A recent stream of contracts has opened doors for companies
- By John Moore
- May 29, 2006
The U.S. Agency for International Development has awarded a steady stream of large-scale information technology contracts in the past several months, capping the run with the recent award of a multivendor deal potentially worth $4 billion.
USAID isn’t typically associated with projects of that magnitude, but systems integrators now provide a range of services for the agency, from consulting to help-desk support.
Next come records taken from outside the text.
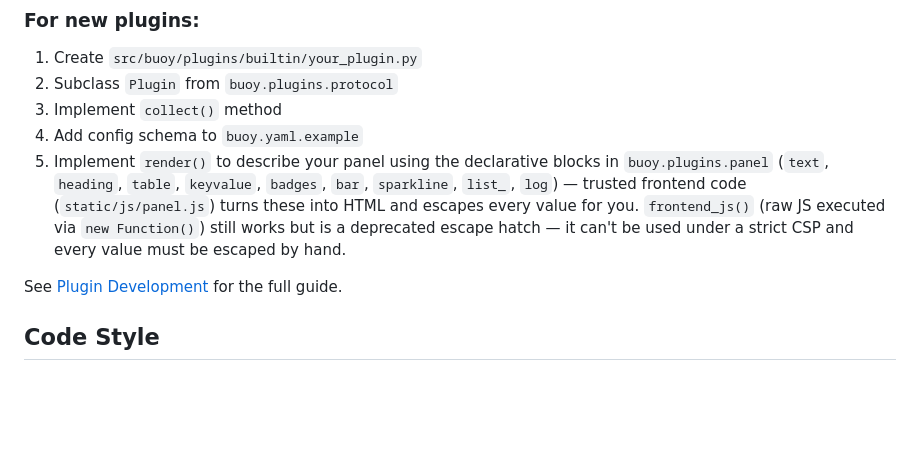
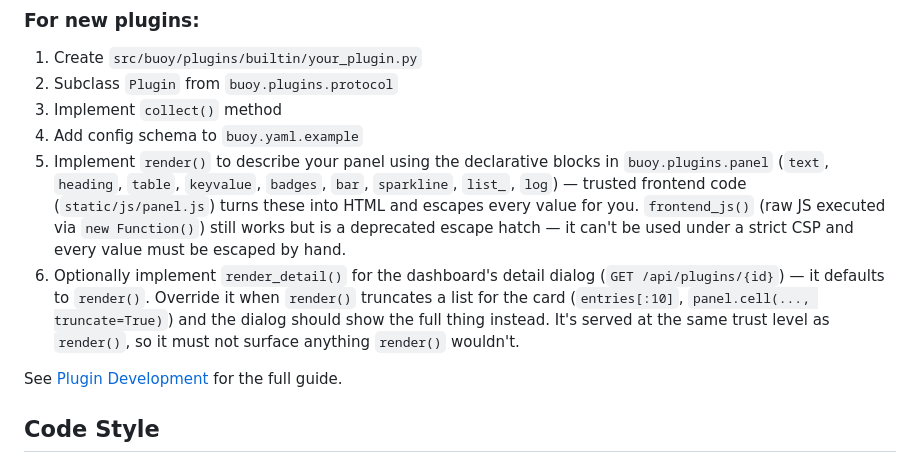
Before and after one commit to gfargo/buoy, a Markdown page: CONTRIBUTING.md, the part around the change. GitHub-like rendering; blank space fills up the shorter version.

```diff
--- a/CONTRIBUTING.md
+++ b/CONTRIBUTING.md
@@ -97,6 +97,12 @@ ruff format --check src/ tests/
    JS executed via `new Function()`) still works but is a deprecated escape
    hatch — it can't be used under a strict CSP and every value must be
    escaped by hand.
+6. Optionally implement `render_detail()` for the dashboard's detail dialog
+   (`GET /api/plugins/{id}`) — it defaults to `render()`. Override it when
+   `render()` truncates a list for the card (`entries[:10]`,
+   `panel.cell(..., truncate=True)`) and the dialog should show the full
+   thing instead. It's served at the same trust level as `render()`, so it
+   must not surface anything `render()` wouldn't.
 
 See [Plugin Development](https://github.com/gfargo/buoy/wiki/Plugins) for the full guide.
 
```
Also changed, not shown: README.md (+23 -3 lines), docs/screenshots/plugin-detail.png (added).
The string of deals started in July 2005, when the agency awarded its $90 million Principle Resources for Information Management Enterprisewide (PRIME) 3.1 management consulting-oriented blanket purchase agreement (BPA). Then, in September, it awarded a $77 million contract to an international consortium of companies that will build a system to distribute pharmaceuticals to people with HIV/AIDS worldwide. Booz Allen Hamilton and Northrop Grumman IT are among the contractors involved.
This month, SRA International landed a $125 million BPA to provide IT and advisory services to USAID’s Office of Economic Growth, Agriculture and Trade. Also this month, the agency awarded a five-year, $4 billion PRIME 3.2 BPA to five integrators: AT&T, Computer Sciences Corp., Northrop Grumman IT, ManTech International and SRA.
Market observers attribute the recent activity to two factors: an ongoing push to integrate, where appropriate, USAID’s and the State Department’s IT infrastructures, and the “transformational diplomacy” initiative that Secretary of State Condoleezza Rice announced earlier this year.
USAID and State want to create more integrated management structures, according to their strategic plan. Centralized IT and communications, meanwhile, help support transformational diplomacy, which seeks to advance democracy worldwide.
The PRIME 3.2 award program can help USAID and State improve efficiency in their infrastructure, said Dale Luddeke, vice president of national security and foreign affairs at CSC’s Federal Sector Enforcement, Security and Intelligence Division.
James Krouse, director of public-sector market analysis at Input, said he views PRIME 3.2 as consistent with “consolidation and centralization efforts in the name of the federal enterprise architecture.” USAID’s approach, he added, is one that “many of the other agencies are gravitating toward as well.”
PRIME 3.2 covers IT operations and maintenance support services, communications operations and support services, customer support services, and systems integration support services.
The agency’s IT contracting activity appears set to continue. Pending procurements include PRIME 3.3, which Krouse described as an $850 million pact with an IT security slant, and the International Governmental Integrity and Anti-Corruption Technical Assistance program, a $500 million initiative.